Have you ever heard of the early Daoism term WuWei?
Recently, I’ve been leaning into the idea of giving my brain space to think. Of experiencing life, rather than rushing through it, to see what it can show me. Normally, I’m trying to go a million miles an hour, fitting in as much as possible because I think I need to constantly be doing. Whereas, for the last week or so, I’ve tried to take the pressure off myself. To realise I don’t often have the answer, and the best way to get them is to let them come to me.
Then I heard of WuWei, and realised that, in a way, that’s what I’ve been trying to do. Roughly translated, wu means ‘non’ and wei means ‘forcing’. So together, WuWei is the principle of not forcing in anything that you do.
Alan Watts, who gave the original lecture on this, explains that it’s like when you watch an actor or dancer and can immediately tell when their performance is forced. And we say it doesn’t seem natural, it doesn’t ring true. WuWei isn’t the act of doing nothing, but taking action at the right moment. Of knowing when to.
The art of sailing, rather than the art of rowing.
It’s so easy to be swept up in the go, go, go mentality, but where will that take us? I’d much rather be a sailor who can enjoy the rush of the ocean, the peace of a pink sunset, and the thrill of the wind whipping past, by knowing just when to tighten a sail or let it out slightly – compared to an exhausted rower, barely moving and not seeing anything, as they’re fixated on constantly thrashing an oar against the waves.
Stuff I found in July worth recommending:
“Waiting really shouldn’t be an occupation…things will happen when they happen and not one minute sooner.
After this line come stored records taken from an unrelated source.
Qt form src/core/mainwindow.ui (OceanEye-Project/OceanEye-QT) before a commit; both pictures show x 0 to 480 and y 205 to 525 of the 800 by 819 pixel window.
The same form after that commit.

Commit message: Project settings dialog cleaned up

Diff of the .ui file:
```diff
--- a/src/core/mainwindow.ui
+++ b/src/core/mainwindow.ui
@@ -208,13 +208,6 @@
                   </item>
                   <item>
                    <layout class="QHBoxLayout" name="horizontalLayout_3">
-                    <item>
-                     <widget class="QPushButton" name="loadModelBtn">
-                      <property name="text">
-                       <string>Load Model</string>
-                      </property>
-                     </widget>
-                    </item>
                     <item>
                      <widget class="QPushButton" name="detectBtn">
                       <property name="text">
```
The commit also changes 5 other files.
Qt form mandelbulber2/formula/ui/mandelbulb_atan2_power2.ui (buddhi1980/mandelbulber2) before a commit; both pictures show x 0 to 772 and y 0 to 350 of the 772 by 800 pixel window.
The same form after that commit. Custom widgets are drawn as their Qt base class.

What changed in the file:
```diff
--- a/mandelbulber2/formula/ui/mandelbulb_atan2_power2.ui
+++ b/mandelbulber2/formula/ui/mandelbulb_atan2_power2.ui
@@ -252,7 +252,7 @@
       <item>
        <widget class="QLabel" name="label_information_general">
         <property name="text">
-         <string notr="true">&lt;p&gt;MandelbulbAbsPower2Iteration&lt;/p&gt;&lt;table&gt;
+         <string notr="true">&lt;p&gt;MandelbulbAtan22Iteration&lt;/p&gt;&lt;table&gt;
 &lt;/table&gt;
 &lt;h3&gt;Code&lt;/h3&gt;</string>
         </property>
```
That is the way of life; it runs at its own pace. Enjoy as many minutes as you can.” – Rob Kozak
Bad Habits by Ed Sheeran
On Mercury, a day is two years long.
Renee Ahdieh’s The Wrath and the Dawn.
Flash fiction prompt
Flash fiction are micro stories of around five to 1.5k words. This month’s prompt is: